Start of Entries supplied

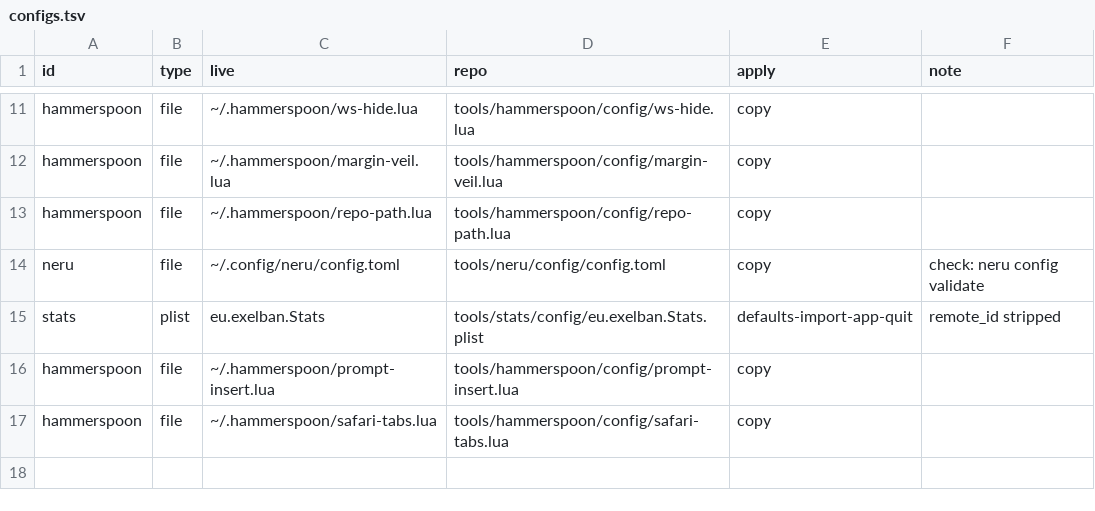
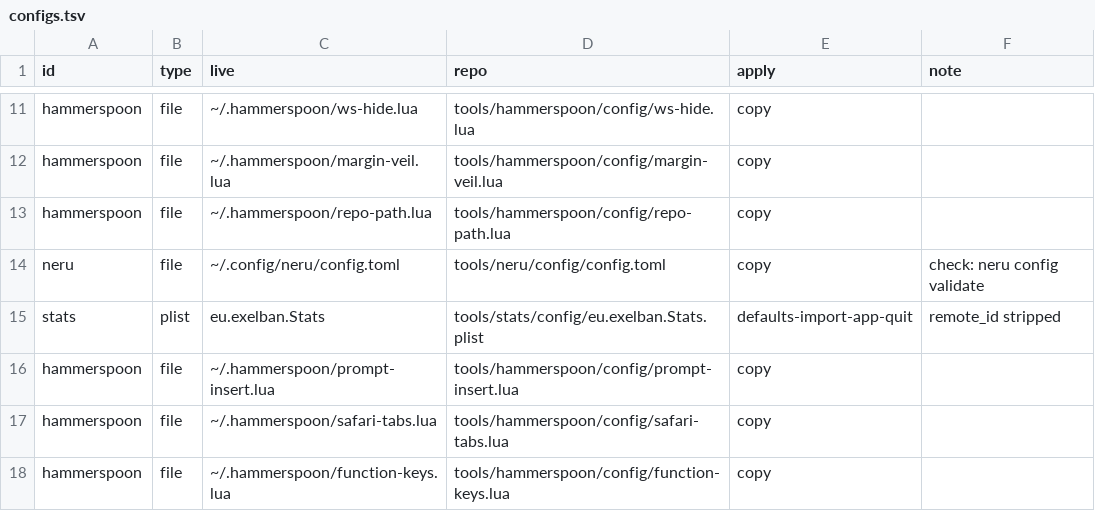
Before and after one commit to YamadaBlog/macos-config, a TSV file: tools/configs.tsv, drawn as a sheet; only a part is shown, gaps mark what is left out; the diff names each change by its address in the sheet, - before the commit and + after, or states it on an @@ line.

Commit message:
Lock-down option: F3/F4 do nothing and the Dock never shows
Opt-in through lockDown in home-manager/profile.nix: Hammerspoon blocks
Mission Control (F3) and Spotlight/Launchpad (F4) only when home-manager
created ~/.config/macos-config/lock-down; Cmd+F3 still goes through.

```diff
--- a/tools/configs.tsv
+++ b/tools/configs.tsv
+row 18: hammerspoon | file | ~/.hammerspoon/function-keys.lua | tools/hammerspoon/config/function-keys.lua | copy
```
Also changed, not shown: 5 other files.
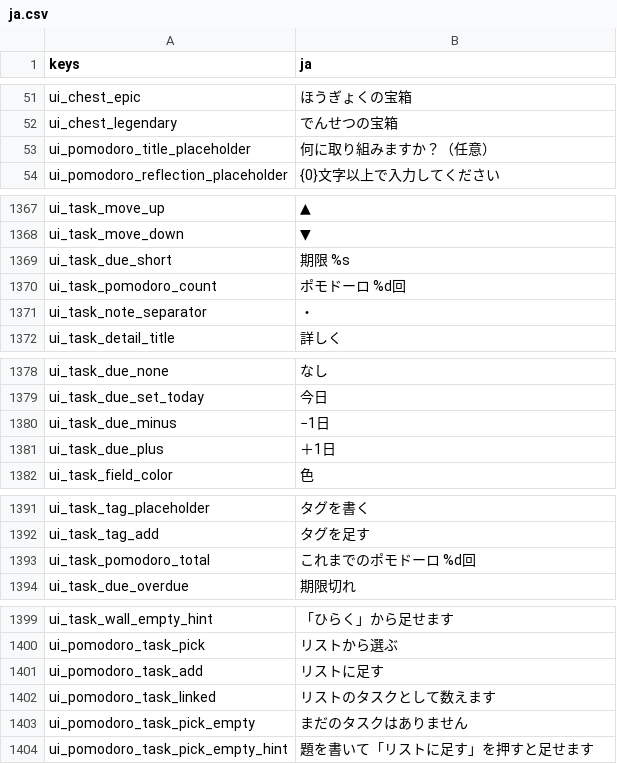
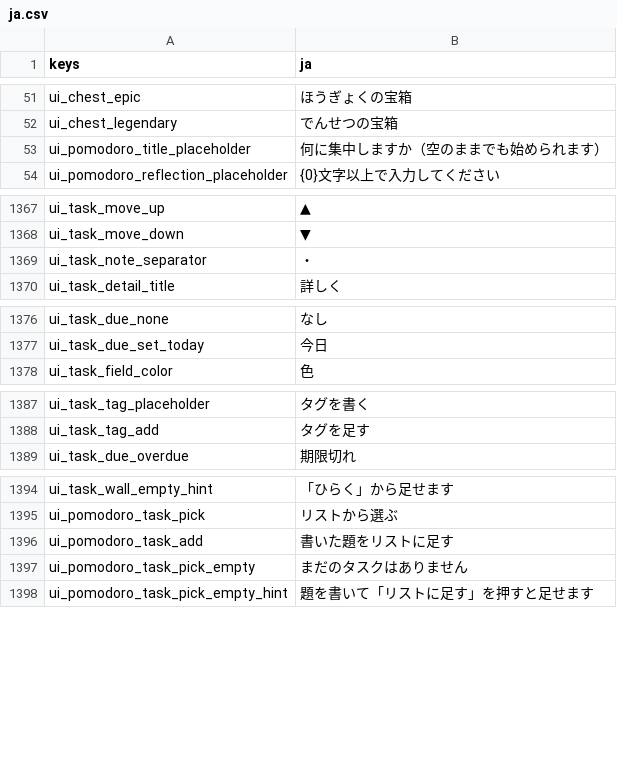
Before and after one commit to darkouji0105/pomodoro-heroes, a CSV file: localization/ja.csv, drawn as a sheet; only a part is shown, gaps mark what is left out; the diff covers the shown part only.

```diff
--- a/localization/ja.csv
+++ b/localization/ja.csv
@@ -52,3 +52,3 @@ ui_chest_epic,ほうぎょくの宝箱
 ui_chest_legendary,でんせつの宝箱
-ui_pomodoro_title_placeholder,何に取り組みますか？（任意）
+ui_pomodoro_title_placeholder,何に集中しますか（空のままでも始められます）
 ui_pomodoro_reflection_placeholder,{0}文字以上で入力してください
@@ -1368,4 +1368,2 @@ ui_task_move_up,▲
 ui_task_move_down,▼
-ui_task_due_short,期限 %s
-ui_task_pomodoro_count,ポモドーロ %d回
 ui_task_note_separator,　・　
@@ -1379,4 +1377,2 @@ ui_task_due_none,なし
 ui_task_due_set_today,今日
-ui_task_due_minus,−1日
-ui_task_due_plus,＋1日
 ui_task_field_color,色
@@ -1392,3 +1388,2 @@ ui_task_tag_placeholder,タグを書く
 ui_task_tag_add,タグを足す
-ui_task_pomodoro_total,これまでのポモドーロ　%d回
 ui_task_due_overdue,期限切れ
@@ -1400,4 +1395,3 @@ ui_task_wall_empty_hint,「ひらく」から足せます
 ui_pomodoro_task_pick,リストから選ぶ
-ui_pomodoro_task_add,リストに足す
-ui_pomodoro_task_linked,リストのタスクとして数えます
+ui_pomodoro_task_add,書いた題をリストに足す
 ui_pomodoro_task_pick_empty,まだのタスクはありません
```
Also changed, not shown: 48 added rows elsewhere in this file, 2 other files.
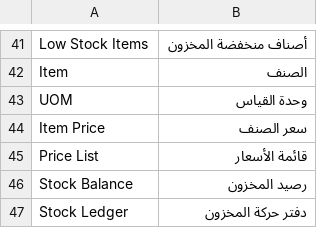
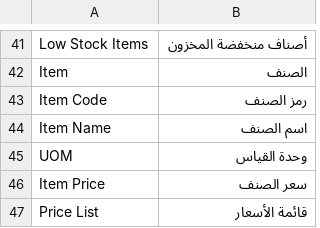
Before and after one commit to nagigithup/hala, a CSV file: hala/translations/ar.csv, drawn as a sheet; only a part is shown, gaps mark what is left out; the shorter side is filled out with more unchanged rows; the diff covers the shown part only.

```diff
--- a/hala/translations/ar.csv
+++ b/hala/translations/ar.csv
@@ -42,2 +42,4 @@ Low Stock Items,أصناف منخفضة المخزون
 Item,الصنف
+Item Code,رمز الصنف
+Item Name,اسم الصنف
 UOM,وحدة القياس
```
Also changed, not shown: 25 added rows elsewhere in this file, 16 other files.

End of Entries supplied

#### Problem
All the records need to be retyped word for word, except for the pictures.

#### Written solution
Before and after one commit to YamadaBlog/macos-config, a TSV file: tools/configs.tsv, drawn as a sheet; only a part is shown, gaps mark what is left out; the diff names each change by its address in the sheet, - before the commit and + after, or states it on an @@ line.

Commit message:
Lock-down option: F3/F4 do nothing and the Dock never shows
Opt-in through lockDown in home-manager/profile.nix: Hammerspoon blocks
Mission Control (F3) and Spotlight/Launchpad (F4) only when home-manager
created ~/.config/macos-config/lock-down; Cmd+F3 still goes through.

```diff
--- a/tools/configs.tsv
+++ b/tools/configs.tsv
+row 18: hammerspoon | file | ~/.hammerspoon/function-keys.lua | tools/hammerspoon/config/function-keys.lua | copy
```
Also changed, not shown: 5 other files.
Before and after one commit to darkouji0105/pomodoro-heroes, a CSV file: localization/ja.csv, drawn as a sheet; only a part is shown, gaps mark what is left out; the diff covers the shown part only.

```diff
--- a/localization/ja.csv
+++ b/localization/ja.csv
@@ -52,3 +52,3 @@ ui_chest_epic,ほうぎょくの宝箱
 ui_chest_legendary,でんせつの宝箱
-ui_pomodoro_title_placeholder,何に取り組みますか？（任意）
+ui_pomodoro_title_placeholder,何に集中しますか（空のままでも始められます）
 ui_pomodoro_reflection_placeholder,{0}文字以上で入力してください
@@ -1368,4 +1368,2 @@ ui_task_move_up,▲
 ui_task_move_down,▼
-ui_task_due_short,期限 %s
-ui_task_pomodoro_count,ポモドーロ %d回
 ui_task_note_separator,　・　
@@ -1379,4 +1377,2 @@ ui_task_due_none,なし
 ui_task_due_set_today,今日
-ui_task_due_minus,−1日
-ui_task_due_plus,＋1日
 ui_task_field_color,色
@@ -1392,3 +1388,2 @@ ui_task_tag_placeholder,タグを書く
 ui_task_tag_add,タグを足す
-ui_task_pomodoro_total,これまでのポモドーロ　%d回
 ui_task_due_overdue,期限切れ
@@ -1400,4 +1395,3 @@ ui_task_wall_empty_hint,「ひらく」から足せます
 ui_pomodoro_task_pick,リストから選ぶ
-ui_pomodoro_task_add,リストに足す
-ui_pomodoro_task_linked,リストのタスクとして数えます
+ui_pomodoro_task_add,書いた題をリストに足す
 ui_pomodoro_task_pick_empty,まだのタスクはありません
```
Also changed, not shown: 48 added rows elsewhere in this file, 2 other files.
Before and after one commit to nagigithup/hala, a CSV file: hala/translations/ar.csv, drawn as a sheet; only a part is shown, gaps mark what is left out; the shorter side is filled out with more unchanged rows; the diff covers the shown part only.

```diff
--- a/hala/translations/ar.csv
+++ b/hala/translations/ar.csv
@@ -42,2 +42,4 @@ Low Stock Items,أصناف منخفضة المخزون
 Item,الصنف
+Item Code,رمز الصنف
+Item Name,اسم الصنف
 UOM,وحدة القياس
```
Also changed, not shown: 25 added rows elsewhere in this file, 16 other files.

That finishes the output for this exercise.